Two hatchlings from Lumpy’s nest this past season, hatched on already protected Nature Trust land. Thanks to you, hatchlings just like these will have more space to grow up safely! Photo Credit: Jeffie McNeil

Just a few short weeks ago, we asked you to help give Nova Scotia’s endangered turtles a home for the holidays – and forever. Today we’re thrilled to report that, thanks to the outpouring of support from across the province and beyond, we have successfully protected a new 50 acre property in Barren Meadow!

This area of southwest Nova Scotia is one of several key areas of the province identified by researchers as critical for turtle conservation. With this new 50 acre property, the land in the Barren Meadow Brook area protected by the Nature Trust and the province together now totals approximately 4,500 protected and contiguous acres of critical habitat for endangered turtles and other wildlife.

A smiling Blanding’s Turtle, happy to have more protected habitat to explore safely. Photo credit: Jeffie McNeil

Protecting habitat is one of the most important ways we can help our province’s threatened turtles. They need safe places to live and to nest. They also need connected stretches of protected land to ensure that they can move safely around their habitat. Turtles are known for moving slowly, but they are also very slow to reproduce. The Blanding’s Turtle, for example, takes twenty years to reach maturity and begin to reproduce; once they do, only a very small percentage of their hatchlings are likely to survive. Protecting them from threats like car traffic gives each turtle a better chance of reaching maturity and increasing the population.

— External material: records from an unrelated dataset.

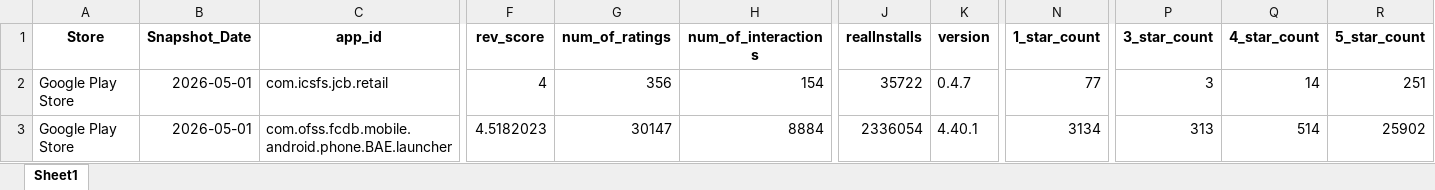
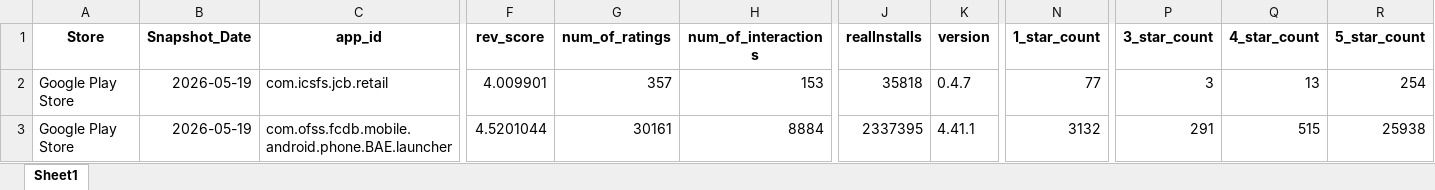
Before and after one commit to Joseph-Sal/jordan_banks_reviewes_stats_data, an Excel workbook: data/Jordan_banks_Reviews_GooglePlay.xlsx, sheet Sheet1, drawn as a sheet; only a part is shown, gaps mark what is left out; values as stored, in another font and other column widths than the file's, no borders; the diff names each change by its address in the sheet, - before the commit and + after, or states it on an @@ line.

```diff
--- a/data/Jordan_banks_Reviews_GooglePlay.xlsx (sheet Sheet1)
+++ b/data/Jordan_banks_Reviews_GooglePlay.xlsx (sheet Sheet1)
-B2:B3 (Snapshot_Date): 2026-05-01
+B2:B3 (Snapshot_Date): 2026-05-19
-F2 (rev_score): 4
+F2 (rev_score): 4.009901
-G2 (num_of_ratings): 356
+G2 (num_of_ratings): 357
-H2 (num_of_interactions): 154
+H2 (num_of_interactions): 153
-J2 (realInstalls): 35722
+J2 (realInstalls): 35818
-Q2 (4_star_count): 14
+Q2 (4_star_count): 13
-R2 (5_star_count): 251
+R2 (5_star_count): 254
-F3 (rev_score): 4.5182023
+F3 (rev_score): 4.5201044
-G3 (num_of_ratings): 30147
+G3 (num_of_ratings): 30161
-J3 (realInstalls): 2336054
+J3 (realInstalls): 2337395
-K3 (version): 4.40.1
+K3 (version): 4.41.1
-N3 (1_star_count): 3134
+N3 (1_star_count): 3132
-P3 (3_star_count): 313
+P3 (3_star_count): 291
-Q3 (4_star_count): 514
+Q3 (4_star_count): 515
-R3 (5_star_count): 25902
+R3 (5_star_count): 25938
```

The Barren Meadow assemblage also provides habitat for multiple species at risk in addition to the Blanding’s Turtles, including threatened Eastern Ribbonsnake and several bird species.

We’re so grateful to all of you who came out of your shells to make a holiday gift – and we’re turtle-y thrilled to be able to kick off the new year with such good news!

Get the latest conservation news in your inbox